*** Opening Material for this task ***
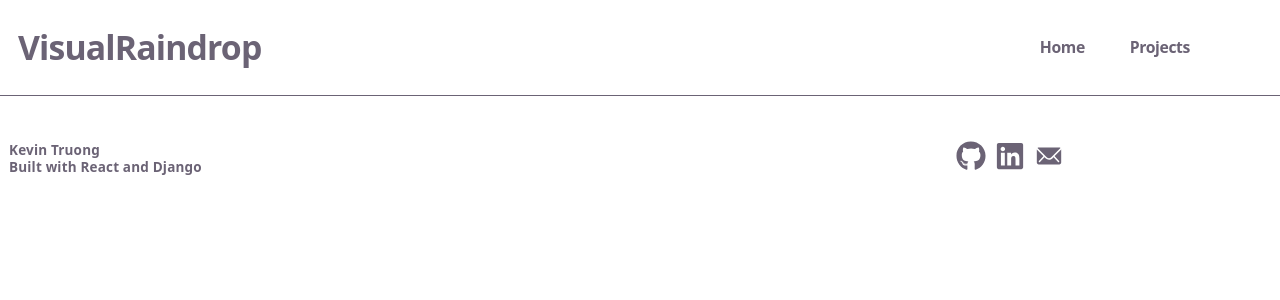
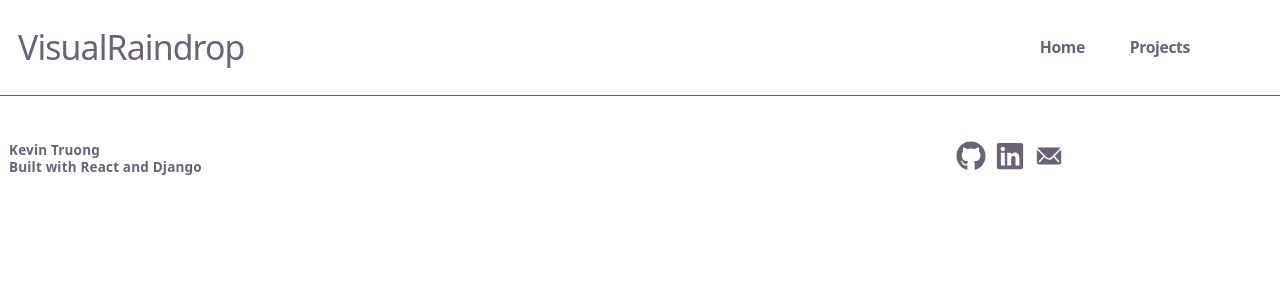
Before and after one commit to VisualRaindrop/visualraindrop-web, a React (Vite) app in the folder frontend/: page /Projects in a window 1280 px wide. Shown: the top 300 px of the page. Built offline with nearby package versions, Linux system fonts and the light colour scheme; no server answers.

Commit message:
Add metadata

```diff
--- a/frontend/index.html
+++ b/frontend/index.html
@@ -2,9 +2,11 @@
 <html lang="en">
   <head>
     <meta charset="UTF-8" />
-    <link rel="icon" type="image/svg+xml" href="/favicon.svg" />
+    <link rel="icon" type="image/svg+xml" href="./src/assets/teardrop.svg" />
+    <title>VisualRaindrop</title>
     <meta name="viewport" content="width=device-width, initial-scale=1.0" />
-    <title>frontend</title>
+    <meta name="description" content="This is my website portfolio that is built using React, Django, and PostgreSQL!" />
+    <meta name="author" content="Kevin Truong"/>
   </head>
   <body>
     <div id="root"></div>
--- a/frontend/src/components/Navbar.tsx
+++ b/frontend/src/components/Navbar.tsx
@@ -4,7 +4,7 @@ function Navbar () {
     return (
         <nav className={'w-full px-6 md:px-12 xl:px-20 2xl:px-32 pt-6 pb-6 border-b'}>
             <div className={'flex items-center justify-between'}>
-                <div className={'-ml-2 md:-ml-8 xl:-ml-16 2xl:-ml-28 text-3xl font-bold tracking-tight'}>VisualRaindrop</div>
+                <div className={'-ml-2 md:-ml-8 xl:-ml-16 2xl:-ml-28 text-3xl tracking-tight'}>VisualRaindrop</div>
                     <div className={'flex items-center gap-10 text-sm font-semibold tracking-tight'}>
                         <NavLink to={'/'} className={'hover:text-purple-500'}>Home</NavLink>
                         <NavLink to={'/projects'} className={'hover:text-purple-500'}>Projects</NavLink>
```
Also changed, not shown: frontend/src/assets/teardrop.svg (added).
*** Closing Material for this task ***
◆ To do: Which of the lines in the data hold the string "html"? Report each of them by copying it.

◆ Task solution:
--- a/frontend/index.html
+++ b/frontend/index.html
 <html lang="en">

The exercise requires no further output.